David R. Fine

is a lawyer in Harrisburg

Pennsylvanians deserve better voting advice than they are receiving from two vocal advocacy groups.

PA CleanSweep and Taxpayers and Ratepayers United, two groups formed to protest the 2005 legislative and judicial pay raise, are urging voters to vote "no" on each and every Pennsylvania judge up for retention on the November ballot. (After their initial election, Pennsylvania judges must seek retention every 10 years.)

The groups base their recommendation solely on the fact that the judges did not reject the pay increase. Not that they made poor legal decisions. Not that they have misguided judicial philosophies. Not that they have shown bias or taken bribes.

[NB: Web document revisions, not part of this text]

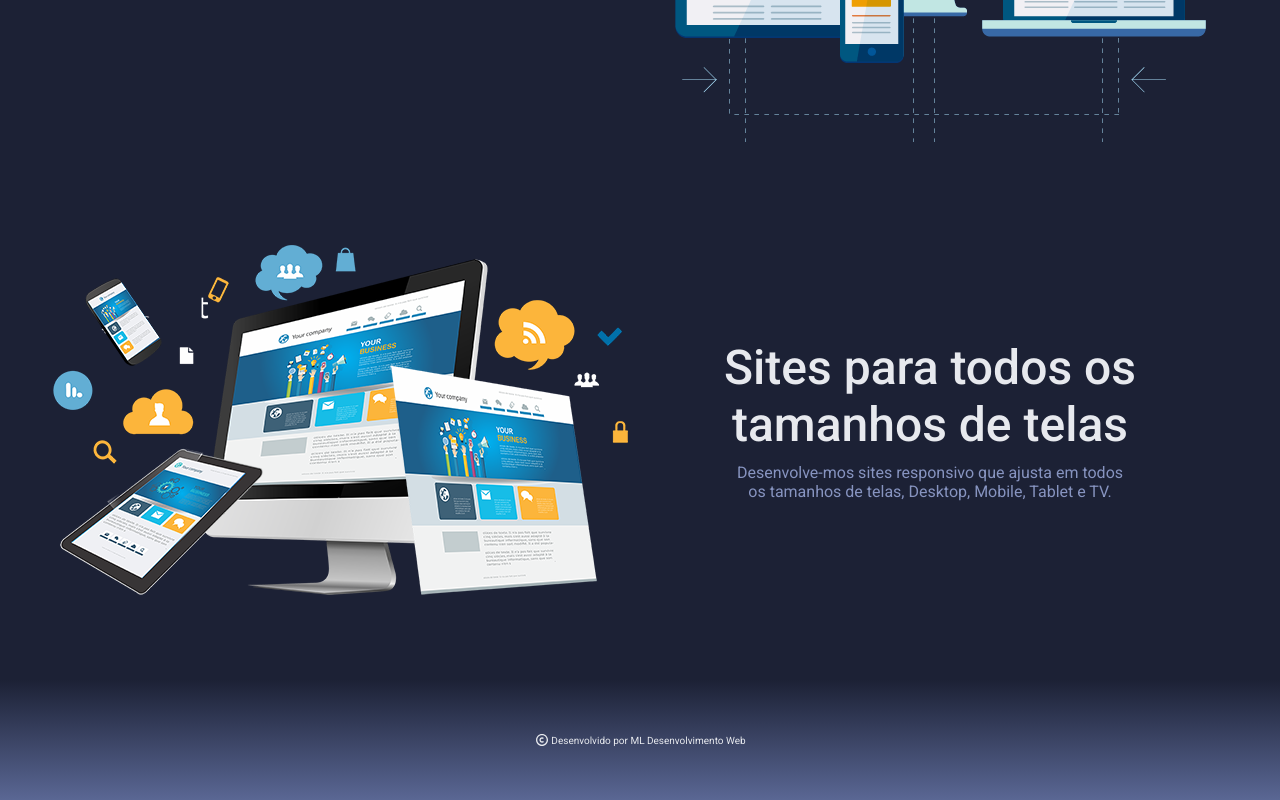
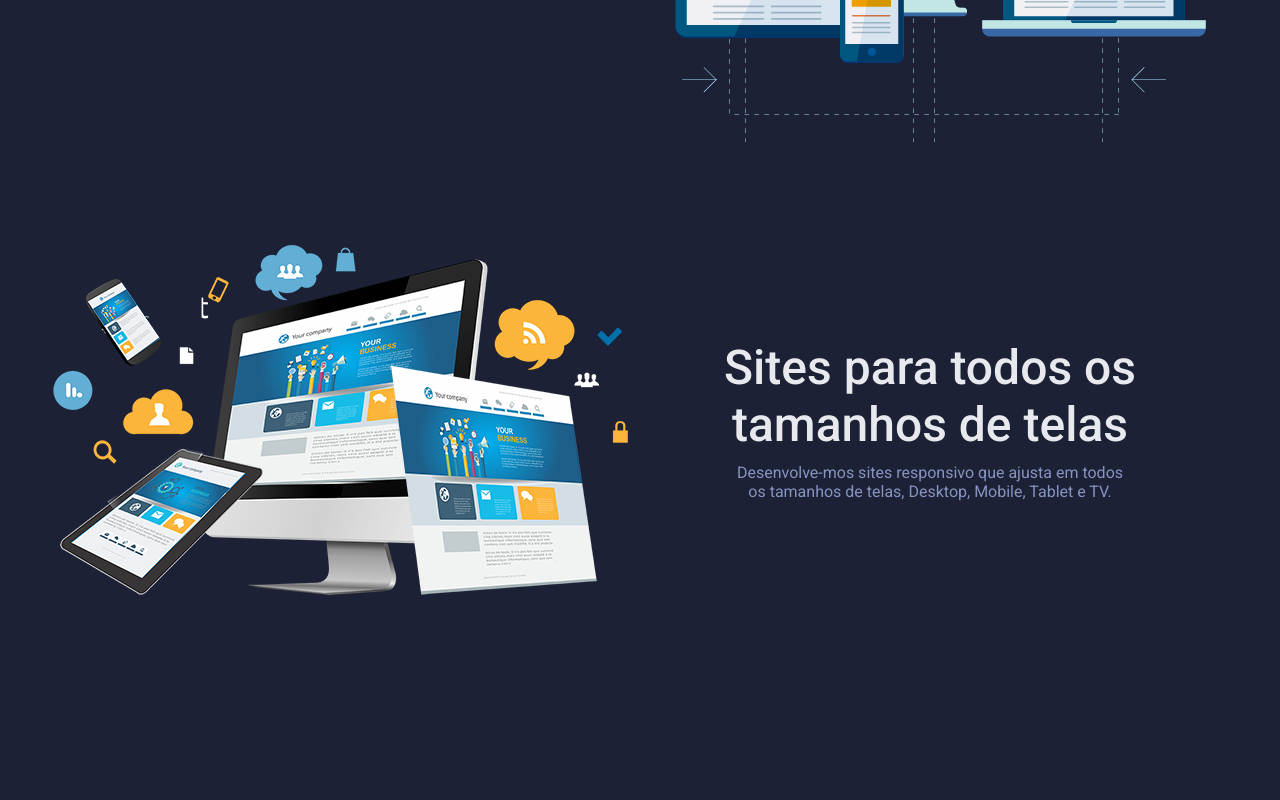
Before and after one commit to murilolemes/mldesenvolvimentoweb, a React (Create React App) app: page / in a window 1280 px wide. Shown: the part 490-1290 px from the top of the page. After the commit the page ends 1170 px from the top, so only its background shows below. Built offline with nearby package versions, Linux system fonts and the light colour scheme; what miragejs would draw is missing.

Commit message:
Removendo o componente Footer

```diff
--- a/src/App.tsx
+++ b/src/App.tsx
@@ -3,7 +3,7 @@ import Modal from 'react-modal';
 
 import { Header } from './components/Header'
 import { Routes } from './routes'
-import { Footer } from './components/Footer';
+// import { Footer } from './components/Footer';
 import GlobalStyle from './styles/global';
 
 export function App() {
@@ -14,7 +14,7 @@ export function App() {
       <BrowserRouter>
         <Header />
         <Routes />
-        <Footer />
+        {/* <Footer /> */}
       </BrowserRouter>
       <GlobalStyle />
     </>
```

Indeed, it's a fair bet that the folks who called for these judges' ouster couldn't tell you much about their actual work. For groups that hold themselves out as favoring better government, their position is self-defeating, wrongheaded and potentially catastrophic.

First, most (if not all) of the judges had no role in the General Assembly's decision to enact the pay increase, and they have no meaningful choice about accepting it.

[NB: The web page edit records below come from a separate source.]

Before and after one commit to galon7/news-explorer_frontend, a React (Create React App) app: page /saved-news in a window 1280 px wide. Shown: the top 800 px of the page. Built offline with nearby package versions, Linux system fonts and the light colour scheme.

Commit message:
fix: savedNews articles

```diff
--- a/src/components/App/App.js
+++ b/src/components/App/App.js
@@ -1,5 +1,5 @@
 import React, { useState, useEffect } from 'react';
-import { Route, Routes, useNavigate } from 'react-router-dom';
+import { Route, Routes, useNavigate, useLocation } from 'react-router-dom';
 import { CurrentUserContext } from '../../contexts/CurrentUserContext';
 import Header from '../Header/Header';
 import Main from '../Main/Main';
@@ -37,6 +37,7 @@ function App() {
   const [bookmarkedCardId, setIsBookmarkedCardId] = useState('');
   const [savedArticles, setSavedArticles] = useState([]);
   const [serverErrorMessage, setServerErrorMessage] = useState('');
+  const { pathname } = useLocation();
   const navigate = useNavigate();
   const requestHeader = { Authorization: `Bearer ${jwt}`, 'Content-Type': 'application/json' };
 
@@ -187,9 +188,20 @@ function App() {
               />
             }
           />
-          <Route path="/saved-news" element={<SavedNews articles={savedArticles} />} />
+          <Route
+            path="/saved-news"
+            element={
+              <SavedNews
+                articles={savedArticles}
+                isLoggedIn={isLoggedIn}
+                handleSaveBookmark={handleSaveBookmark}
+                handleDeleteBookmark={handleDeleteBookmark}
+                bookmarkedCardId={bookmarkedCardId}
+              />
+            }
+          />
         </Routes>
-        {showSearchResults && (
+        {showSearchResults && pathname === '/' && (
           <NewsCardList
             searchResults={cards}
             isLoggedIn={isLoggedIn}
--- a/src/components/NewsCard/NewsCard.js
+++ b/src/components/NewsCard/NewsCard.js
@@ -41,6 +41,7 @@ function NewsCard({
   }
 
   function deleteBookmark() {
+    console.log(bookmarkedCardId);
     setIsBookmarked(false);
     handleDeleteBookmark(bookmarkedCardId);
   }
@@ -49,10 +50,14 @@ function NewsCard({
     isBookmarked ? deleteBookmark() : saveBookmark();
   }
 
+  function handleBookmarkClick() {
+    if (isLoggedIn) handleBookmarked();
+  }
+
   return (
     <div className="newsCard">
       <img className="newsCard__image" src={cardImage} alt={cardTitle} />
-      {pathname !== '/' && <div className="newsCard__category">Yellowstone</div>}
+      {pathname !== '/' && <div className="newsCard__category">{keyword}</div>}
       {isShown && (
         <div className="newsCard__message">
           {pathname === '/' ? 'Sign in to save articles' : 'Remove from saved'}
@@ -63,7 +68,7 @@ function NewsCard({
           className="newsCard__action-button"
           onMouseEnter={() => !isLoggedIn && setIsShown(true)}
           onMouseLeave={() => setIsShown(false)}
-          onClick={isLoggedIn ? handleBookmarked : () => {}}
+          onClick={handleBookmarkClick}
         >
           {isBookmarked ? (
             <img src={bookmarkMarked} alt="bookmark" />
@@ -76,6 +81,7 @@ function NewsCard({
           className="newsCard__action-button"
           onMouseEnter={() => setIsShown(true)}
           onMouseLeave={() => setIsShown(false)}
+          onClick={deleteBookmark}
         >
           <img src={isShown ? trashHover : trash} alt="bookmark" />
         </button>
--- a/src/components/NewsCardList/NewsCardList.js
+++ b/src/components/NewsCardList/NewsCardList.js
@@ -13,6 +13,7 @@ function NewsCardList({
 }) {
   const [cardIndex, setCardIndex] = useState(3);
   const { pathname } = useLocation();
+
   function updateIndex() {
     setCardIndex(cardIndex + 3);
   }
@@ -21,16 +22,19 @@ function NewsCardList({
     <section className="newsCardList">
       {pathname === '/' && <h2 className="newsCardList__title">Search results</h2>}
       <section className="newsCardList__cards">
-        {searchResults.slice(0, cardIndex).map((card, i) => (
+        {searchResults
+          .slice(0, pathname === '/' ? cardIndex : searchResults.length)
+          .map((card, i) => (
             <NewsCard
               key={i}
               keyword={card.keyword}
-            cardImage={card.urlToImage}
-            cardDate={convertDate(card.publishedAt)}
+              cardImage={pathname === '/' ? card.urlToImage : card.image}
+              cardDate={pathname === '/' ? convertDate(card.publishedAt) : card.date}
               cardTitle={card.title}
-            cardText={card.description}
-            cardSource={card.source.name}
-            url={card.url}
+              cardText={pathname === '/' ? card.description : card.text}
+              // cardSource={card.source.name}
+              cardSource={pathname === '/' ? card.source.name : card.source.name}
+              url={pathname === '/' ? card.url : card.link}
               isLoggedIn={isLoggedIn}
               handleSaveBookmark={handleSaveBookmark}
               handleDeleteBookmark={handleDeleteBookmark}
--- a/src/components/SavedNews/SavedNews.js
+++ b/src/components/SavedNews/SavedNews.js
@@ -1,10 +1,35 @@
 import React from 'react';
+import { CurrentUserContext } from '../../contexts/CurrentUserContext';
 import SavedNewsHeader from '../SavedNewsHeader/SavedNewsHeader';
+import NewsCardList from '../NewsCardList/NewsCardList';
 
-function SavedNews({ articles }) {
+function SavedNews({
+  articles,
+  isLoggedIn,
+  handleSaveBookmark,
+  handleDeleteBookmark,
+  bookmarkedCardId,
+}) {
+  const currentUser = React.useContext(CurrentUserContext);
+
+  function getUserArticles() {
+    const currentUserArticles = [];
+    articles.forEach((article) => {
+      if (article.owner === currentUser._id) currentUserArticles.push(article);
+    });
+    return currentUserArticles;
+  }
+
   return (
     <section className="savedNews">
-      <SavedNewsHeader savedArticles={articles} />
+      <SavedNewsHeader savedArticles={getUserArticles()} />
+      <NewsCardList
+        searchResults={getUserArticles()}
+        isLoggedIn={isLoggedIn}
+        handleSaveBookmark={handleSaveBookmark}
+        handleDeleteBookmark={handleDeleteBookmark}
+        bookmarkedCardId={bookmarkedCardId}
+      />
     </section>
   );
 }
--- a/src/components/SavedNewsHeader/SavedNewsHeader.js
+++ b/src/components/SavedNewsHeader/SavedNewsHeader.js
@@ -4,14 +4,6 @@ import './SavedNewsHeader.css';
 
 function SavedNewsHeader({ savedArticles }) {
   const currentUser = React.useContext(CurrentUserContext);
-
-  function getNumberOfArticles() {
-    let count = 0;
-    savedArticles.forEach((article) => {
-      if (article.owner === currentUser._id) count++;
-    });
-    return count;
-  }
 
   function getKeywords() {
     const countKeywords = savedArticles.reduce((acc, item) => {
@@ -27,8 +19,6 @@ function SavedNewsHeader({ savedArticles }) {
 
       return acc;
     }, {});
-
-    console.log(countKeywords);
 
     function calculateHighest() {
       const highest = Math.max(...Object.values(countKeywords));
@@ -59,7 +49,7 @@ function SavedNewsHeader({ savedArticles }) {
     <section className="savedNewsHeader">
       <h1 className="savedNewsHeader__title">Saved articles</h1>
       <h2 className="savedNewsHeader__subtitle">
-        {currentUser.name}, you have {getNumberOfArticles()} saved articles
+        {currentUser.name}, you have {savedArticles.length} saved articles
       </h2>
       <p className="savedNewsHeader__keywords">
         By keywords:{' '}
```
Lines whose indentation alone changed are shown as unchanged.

Superior Court Judge Joan Orie Melvin told the commonwealth she didn't want the pay raise, and the state responded that it was required to pay her. She sued; a Commonwealth Court judge ruled against her, and the issue is now before the Pennsylvania Supreme Court. Simply put, the judges couldn't reject the pay increase even if they wanted to do so.

Second, voters should choose (or retain) judges based on their abilities on the bench, not their action - or, in this case, inaction - in response to a single political event. Judges make decisions on a wide array of issues. In criminal cases, they decide who will be jailed and for how long, and sometimes who will be executed. In civil cases, they decide who will prevail when someone alleges he suffered an injury at the hands of another, who will have custody of children when parents divorce, who will win when parties disagree about their contract rights, and when the government has overstepped its authority.

In deciding which judges should keep their jobs, we should focus on how they resolve such important questions. Do they do so with open minds; do they do so objectively; do they study the law and apply it fairly? To focus instead on a single issue such as the pay raise would be to employ the most arbitrary sort of tunnel vision.

Third, there are dozens of judges up for retention this year. If the misguided effort to oust all of them were to succeed, what would happen? Gov. Rendell would appoint people to fill their seats until new elections could be held. There is no small irony in the idea that groups that demand public involvement in government would try to create a scenario in which elected judges would be replaced by appointed judges. Many people believe Pennsylvania judges should be appointed rather than elected, and there are some good reasons to support such a change, but the pay raise isn't among them.

Beyond that, it would take months (if not longer) for the governor to make his nominations and for the Senate to confirm them. In that time, the work of Pennsylvania's courts would almost certainly slow significantly, and that would harm the citizens who have cases before those courts. Finally, unless the Supreme Court decides Orie Melvin's case in her favor, those new judges would have no choice but to accept the increased pay the advocates so decry.

The better advice for Pennsylvania voters is to scrutinize the work these judges have done. Read about the decisions they have made. Talk with lawyers and litigants who have appeared before them. Read what professional groups such as the Pennsylvania Bar Association have to say about them. Study their campaign Web sites.

If they've done well at their work, keep them. If they haven't, don't.

Do not follow the misguided recommendation of those who would ask you to ignore what really matters in order to make an arbitrary decision with real consequences for the people of Pennsylvania.